Use the following prompts to guide your young students to use their bodies to represent their unique tree:
Tree Visualization Embodied: Have students find a place to stand where they have room to move while listening. Guide students through embodied visualization.
Drawing strategy: Use your body to model the parts of the tree. Young students often struggle to represent the trunk of the tree and instead focus on many lines representing branches. Compare the trunk of a tree to your torso, and compare the branches to your arms. Model drawing a thick section for the trunk, then lines extending from the trunk as branches.
Artmaking prompt: Create a tree that tells the story of your life. Students create their drawing that they will paint in the following lesson.
Painting: Students engage in hands-on, exploratory painting with an emphasis on personal expression. Have students consider how color represents a mood when painting their tree. To encourage students to use color symbolically and expressively, consider a warm-up activity where students dance or perform the feeling they get when looking at different colors. Not only will this activity engage students, but it will remind them of their goal for the day—using color to show mood.
Revisions in Pastel: Students share, revise, and adjust their work using oil pastel to add final details to their paintings. The pastel medium allows more precision and detail for young students than paint, and students are able to manage pastels independently. This will give you time to offer additional support to individual students.
Artist Statements: Allow students to write freely, to the best of their ability. Encourage them to focus on meaning not spelling accuracy. For emergent writers, you can scribe the statement for them below their writing. Use these simple prompts to help guide your students to write their artist statements:
This unit is designed to build upon students’ prior knowledge and interests, engaging all learners in this creative task. It is important to reinforce your students’ efforts by welcoming divergent responses. Zimmerman (2009) uses historical research to show that all students varying in skills, interest and motivation are all capable of creativity. The artmaking prompt is open-ended by design, opening up possibilities for students who did not consider themselves creative or artistic. This allows students with a wide range of skill levels to be successful. Provide a safe environment for creativity by encouraging unique or novel responses.

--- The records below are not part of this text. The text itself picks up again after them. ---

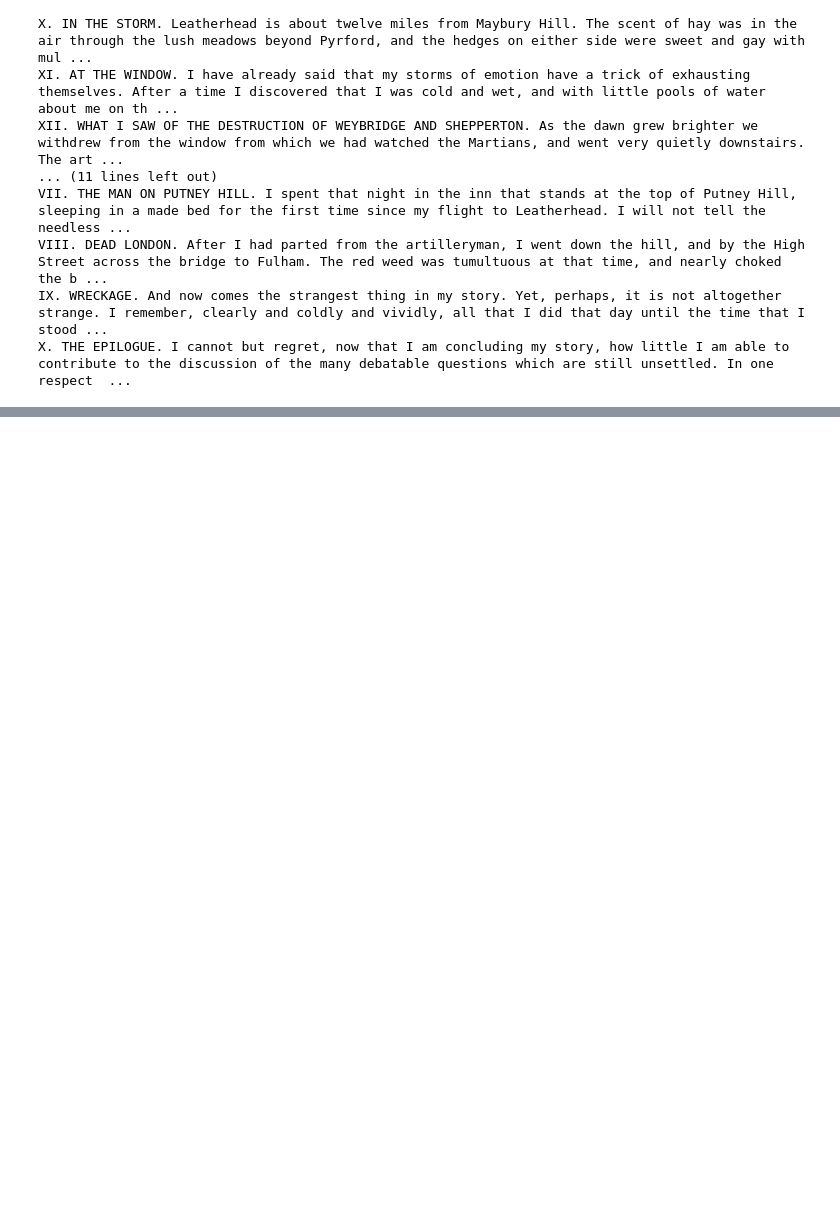
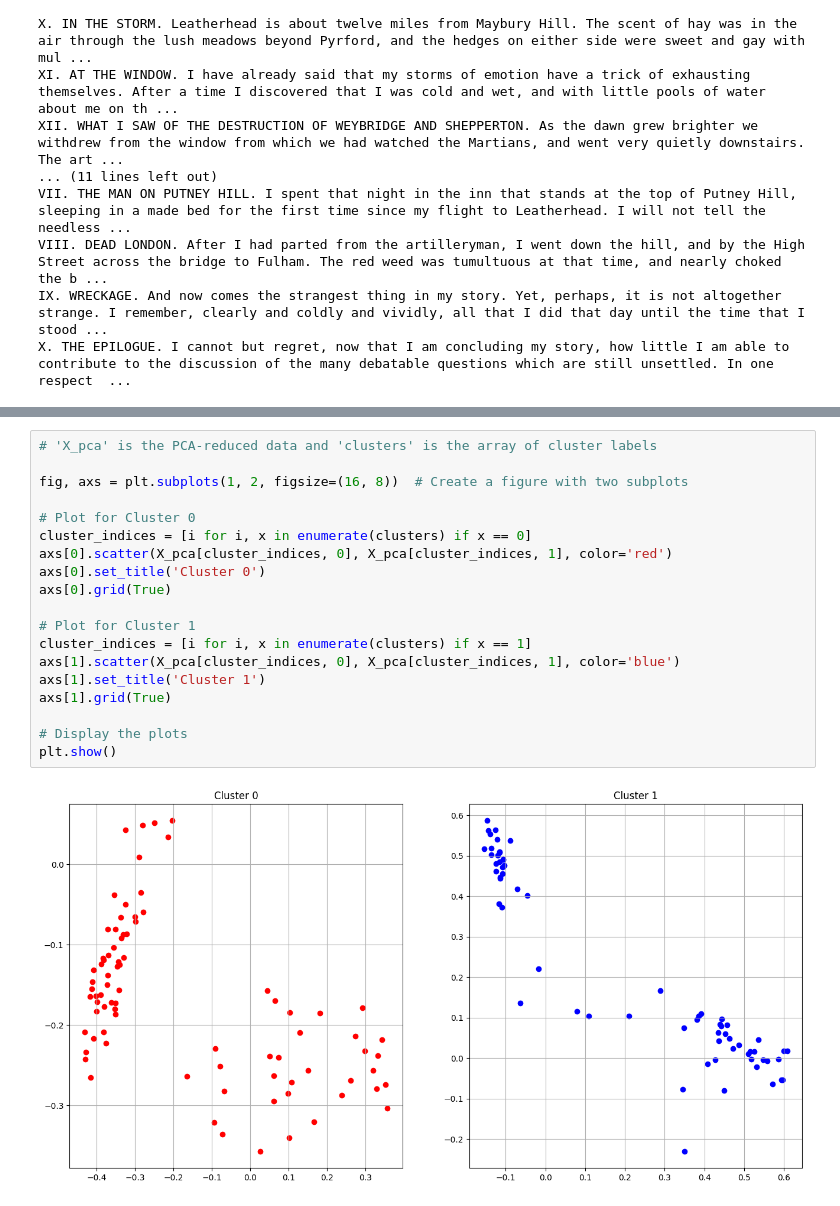
Before and after one commit to parcheesime/gatech, a Jupyter notebook: cse-6040/extra-credit/doc_clustering.ipynb, the cells around one changed output, grey strips where cells are left out. Cells and saved outputs as stored; diff of their text form; blank space fills up the shorter version.

```diff
--- a/cse-6040/extra-credit/doc_clustering.ipynb
+++ b/cse-6040/extra-credit/doc_clustering.ipynb
@@ -277,0 +331,21 @@ plt.show()
+# %%
+# 'X_pca' is the PCA-reduced data and 'clusters' is the array of cluster labels
+
+fig, axs = plt.subplots(1, 2, figsize=(16, 8))  # Create a figure with two subplots
+
+# Plot for Cluster 0
+cluster_indices = [i for i, x in enumerate(clusters) if x == 0]
+axs[0].scatter(X_pca[cluster_indices, 0], X_pca[cluster_indices, 1], color='red')
+axs[0].set_title('Cluster 0')
+axs[0].grid(True)
+
+# Plot for Cluster 1
+cluster_indices = [i for i, x in enumerate(clusters) if x == 1]
+axs[1].scatter(X_pca[cluster_indices, 0], X_pca[cluster_indices, 1], color='blue')
+axs[1].set_title('Cluster 1')
+axs[1].grid(True)
+
+# Display the plots
+plt.show()
+# %% [output]
+[figure, added]
```
Also changed, not shown: parts of 15 cells of this notebook, 34 other files.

Take time to celebrate your students’ work by displaying their paintings and artist statements in a prominent location in the school or classroom. Be sure to display all of your students’ paintings, not just a pristine selection. Your students will feel proud when they see that you value their work enough to hang it on the wall. Typing students’ artist statements and posting them below each painting is a wonderful way to make learning visible to students, teachers, and community members. Your showcase of distinctive and expressive trees will acknowledge the efforts of all of your students and foster a culture that supports creativity and divergent thinking.
Written by Danielle Dravenstadt
Danielle is an artist and art educator in Alexandria, VA. She specializes in student-centered learning, arts integration, and contemporary best practices.
Carlos, A. P. (2004). Introducing metaphorical thinking to children. In London, P. et al. Toward a holistic paradigm in art education. Baltimore, MD: Center for Art Education, Maryland Institute College of Art.
Zimmerman, E. (2009). Reconceptualizing the role of creativity in art education theory and practice. Studies in Art Education, 50(4), 382-399.